At diagnosis, Ian was a pilot in the Navy. That no longer being an option, he medically retired and we moved to PA; assuming the worst, I'd be near family when he passed away from the Awful C Word. (oops, that's a little editorial)
Over the next 5 years, Ian had periodic MRIs. Because of the grade of the tumor, removal and treatment success aside, his condition was deemed "non curative". Basically all we were doing was postponing the eventual return of the tumor.
The MRIs were consistently clear. What started as an MRI every three months moved to four, then to six. Please note: every single one of these checks was a trauma to me. I don't think I need to expound on that. Still, we were grateful and encouraged by a continued clean bill of health.
2. In 2011 the MRI showed something else, lurking elsewhere. Speculation on the cause of the brain stem bleed remain as murky as the cancer cause -- it could be a result of chemo/radiation, it could be the result of flying a radar plane ... it could be JUST. Doesn't matter, because in any case it showed up hard and made itself known.
If you're reading this it's LIKELY you experienced this episode with us, but if not, the summary is that the bleed increased to a point where despite its tenuous location, Ian would no longer survive without surgical intervention. The result of THAT surgery was much more dramatic, as Ian had to relearn to eat, talk, and walk. Collateral damage remains: He has a speech deficit, numbness/ non-coodination on the right side of his body (blessing: he's left handed), and eye movement that is truly fascinating (I can't believe someone's eyes can do this much moving and not cause them to throw up or fall down. The brain/body is truly an amazing machine).
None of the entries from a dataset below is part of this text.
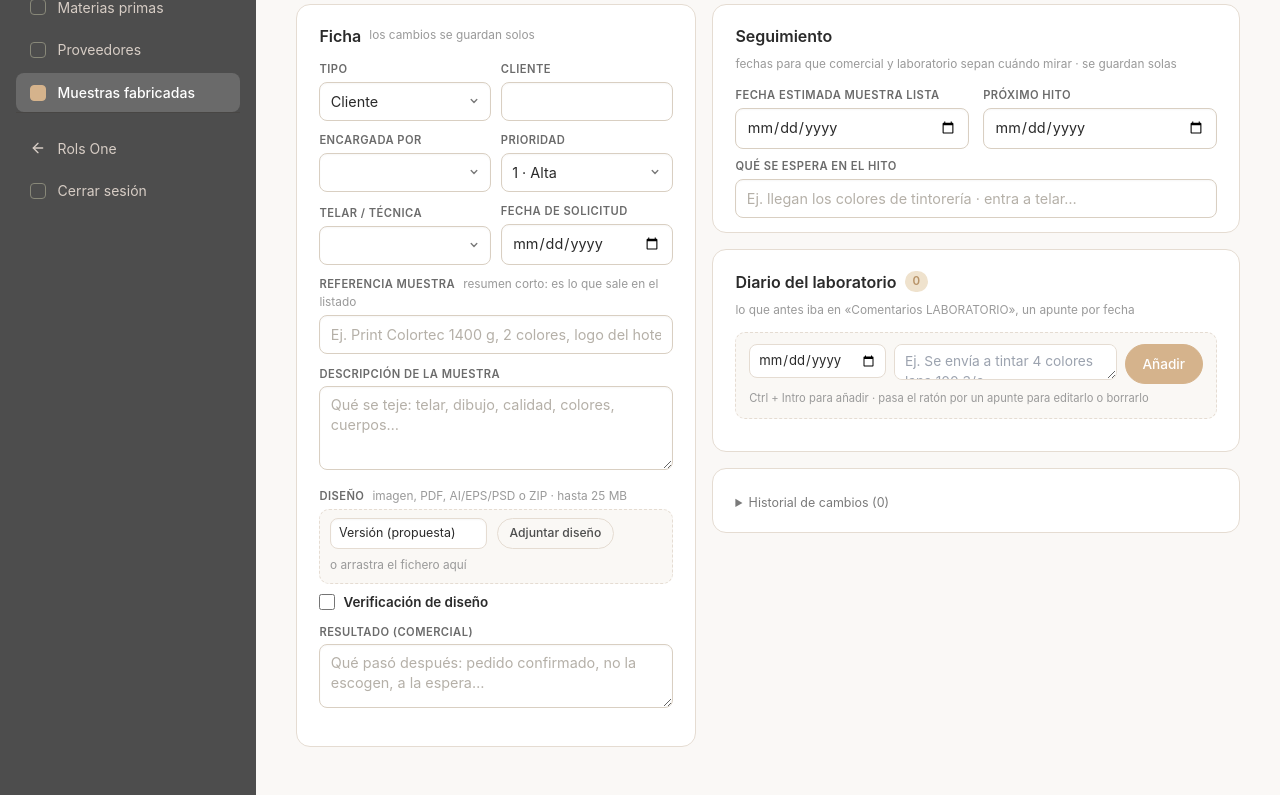
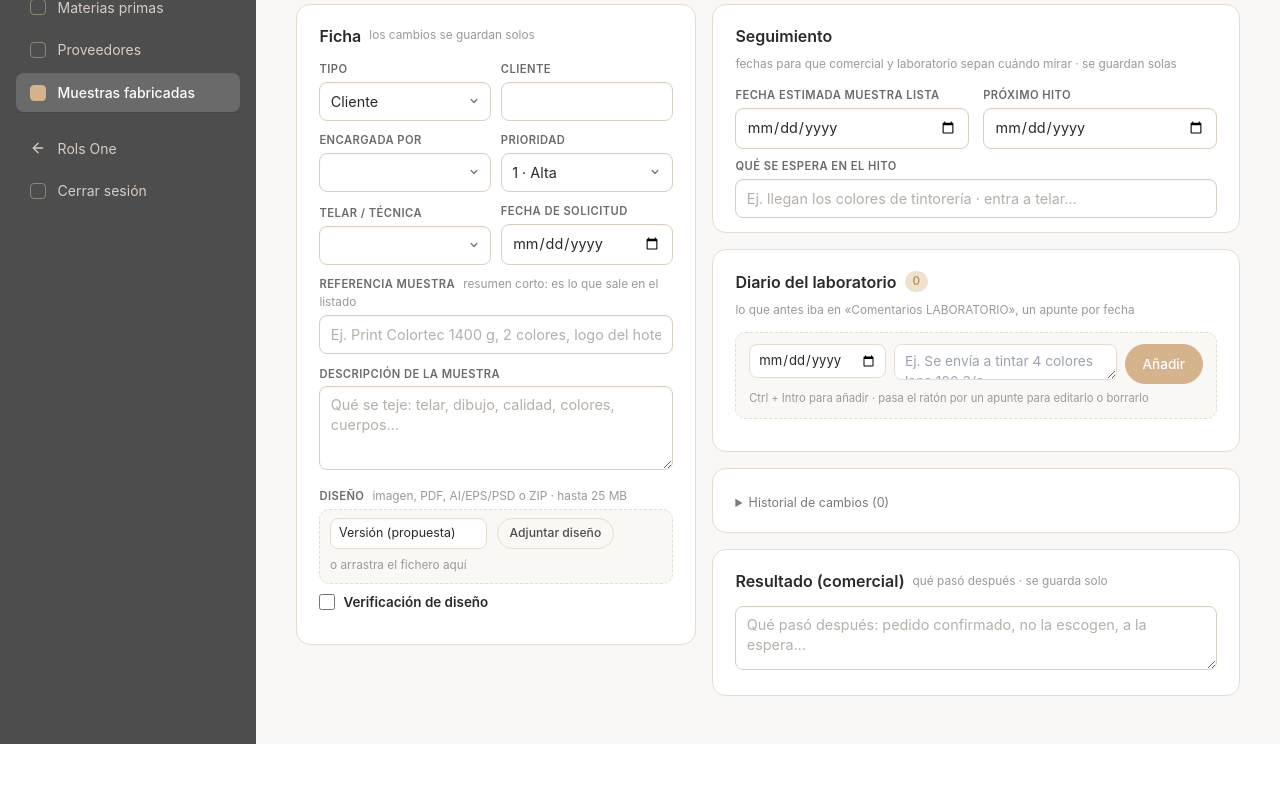
Before and after one commit to ROLSCARPETS/rols-erp-produccion, a Flask app: template templates/muestra_detalle.html in a window 1280 px wide. Shown: the part 225-1020 px from the top of the page. After the commit the page ends 969 px from the top, so only its background shows below. Run offline with Flask 3, Linux system fonts and the light colour scheme; the template is opened without the code that fills it, so the values that code supplies are empty; data comes from the database, SQL or seed files in the repository; some libraries are stand-ins or nearby versions.

Commit message:
muestras: la fila tipo/cliente vuelve a cuadrar y el resultado comercial se va debajo del historial
- El vínculo de Navision colgaba dentro de la casilla del cliente y la estiraba,
  así que las dos casillas de la fila dejaban de alinearse: ahora va bajo la fila.
- «Resultado (comercial)» pasa de cerrar la ficha a su propia tarjeta, la última
  de la columna derecha, a continuación del historial de cambios.

Co-Authored-By: Claude Fable 5.1 <noreply@anthropic.com>

```diff
--- a/static/muestras.css
+++ b/static/muestras.css
@@ -179,6 +179,8 @@ tr.ms-fila:hover .ms-ir { color: var(--accent-hover); }
 .ms-sug-pie { font-size: 0.7rem; color: #9a9a9a; padding: 0.4rem 0.55rem 0.25rem; border-top: 1px solid #f2ede6; margin-top: 0.15rem; }
 /* Vínculo con la ficha de Navision (debajo del campo cliente) */
 .ms-nav-link { display: inline-flex; align-items: center; gap: 0.4rem; margin-top: 0.3rem; font-size: 0.72rem; color: #4d4d4d; }
+/* Debajo de la fila tipo/cliente: se pega al cliente sin desencajar la fila */
+.ms-campo-row + .ms-nav-link { margin-top: -0.45rem; margin-bottom: 0.6rem; }
 .ms-nav-link .tag { font-size: 0.6rem; font-weight: 700; text-transform: uppercase; letter-spacing: 0.05em; padding: 0.1rem 0.45rem; border-radius: 999px; background: #dbeafe; color: #1e40af; }
 .ms-nav-link b { font-variant-numeric: tabular-nums; }
 .ms-nav-link .ms-link { font-size: 0.7rem; }
--- a/templates/muestra_detalle.html
+++ b/templates/muestra_detalle.html
@@ -112,10 +112,12 @@
           <div class="ms-campo">
             <label for="md-f-cliente" id="md-f-cliente-lbl">Cliente</label>
             <div class="ms-sug-wrap"><input type="text" id="md-f-cliente" data-campo="cliente" maxlength="160" autocomplete="off" /></div>
-            <div class="ms-nav-link" id="md-nav-link" hidden><span class="tag">Navision</span><b id="md-nav-no"></b><button type="button" class="ms-link" id="md-nav-quitar">quitar vínculo</button></div>
             <datalist id="md-clientes"></datalist>
           </div>
         </div>
+        <!-- El vínculo con Navision va FUERA de la fila: dentro estiraba la
+             casilla del cliente y las dos dejaban de cuadrar -->
+        <div class="ms-nav-link" id="md-nav-link" hidden><span class="tag">Navision</span><b id="md-nav-no"></b><button type="button" class="ms-link" id="md-nav-quitar">quitar vínculo</button></div>
         <div class="ms-campo-row">
           <div class="ms-campo">
             <label for="md-f-persona">Encargada por</label>
@@ -210,10 +212,6 @@
           <label>Anotación del registro de números</label>
           <div class="ms-readonly" id="md-anotacion"></div>
         </div>
-        <div class="ms-campo">
-          <label for="md-f-resultado">Resultado (comercial)</label>
-          <textarea id="md-f-resultado" data-campo="resultado" placeholder="Qué pasó después: pedido confirmado, no la escogen, a la espera…" style="min-height:64px"></textarea>
-        </div>
         <div class="ms-origen" id="md-origen"></div>
       </section>
 
@@ -271,6 +269,13 @@
             <ul class="ms-hist-lista" id="md-historial"></ul>
           </details>
         </section>
+        <!-- Lo comercial cierra la ficha: qué pasó con la muestra una vez hecha -->
+        <section class="ms-section">
+          <div class="ms-section-title"><span>Resultado (comercial)</span><span class="ms-hint">qué pasó después · se guarda solo</span></div>
+          <div class="ms-campo" style="margin-bottom:0">
+            <textarea id="md-f-resultado" data-campo="resultado" aria-label="Resultado (comercial)" placeholder="Qué pasó después: pedido confirmado, no la escogen, a la espera…" style="min-height:64px"></textarea>
+          </div>
+        </section>
       </div>
     </div>
 
```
After months of in- and out-patient therapy, Ian ditched the wheelchair and stomach feeding tube for chocolate cake and a 5K. No kidding.
Subsequent MRIs showed the same empty spot where the tumor was, the same "absence of bleed" area on the brain stem, and tra-la-la now nine years out.
3. Unfortunately his June scan, which was at a six-month distance from the previous, showed a suspicious blob. This one is/was less defined than the original tumor, but adjacent. This was a good indicator that it was tumor regrowth, but also that it was not "operable" - meaning removal is impossible and illadvisable. While it may be true we "only use X% of our brains" for anything useful, we also can't go scooping large parts out and expect to function - especially from certain areas.
This brings us to today. We've had the biopsy. The doctor removed a bit of "cystic" material as well as some permiter material which we suspect of being the no-good-ness. And whereas the tumor was a golf-ball and the bleed was a tiny raspberry, this biopsy involved millimeters of material. This was not a removal, just a test. It involved re-cutting the original skin flap and going in through where the piece of the skull was removed in 2006. Sorry for the yukky stuff.
Prognostication at this point is futile. I will only say this: they told us many years ago this was likely. We have been blessed with many relatively healthy years, but we are not naive. I suppose we gained a bit of confidence every time the scan came back clear, but thankfully? we did not place our hope there. Cancer is a bastard. And it's back.
One of the first things I thought as I readied my (already-packed) hospital bag was, "this is not our first rodeo." That's a phrase I don't think I've ever used before, yet we've heard it twice in the last two days by staff at the hospital. We must have that "brain surgery? meh." look about us (and when I say "we," I mean extended family as well).
I have a terrified peace. I have a defeated hope. I have a resolute wavering. And I trust God to work all this out. And I hate all of it.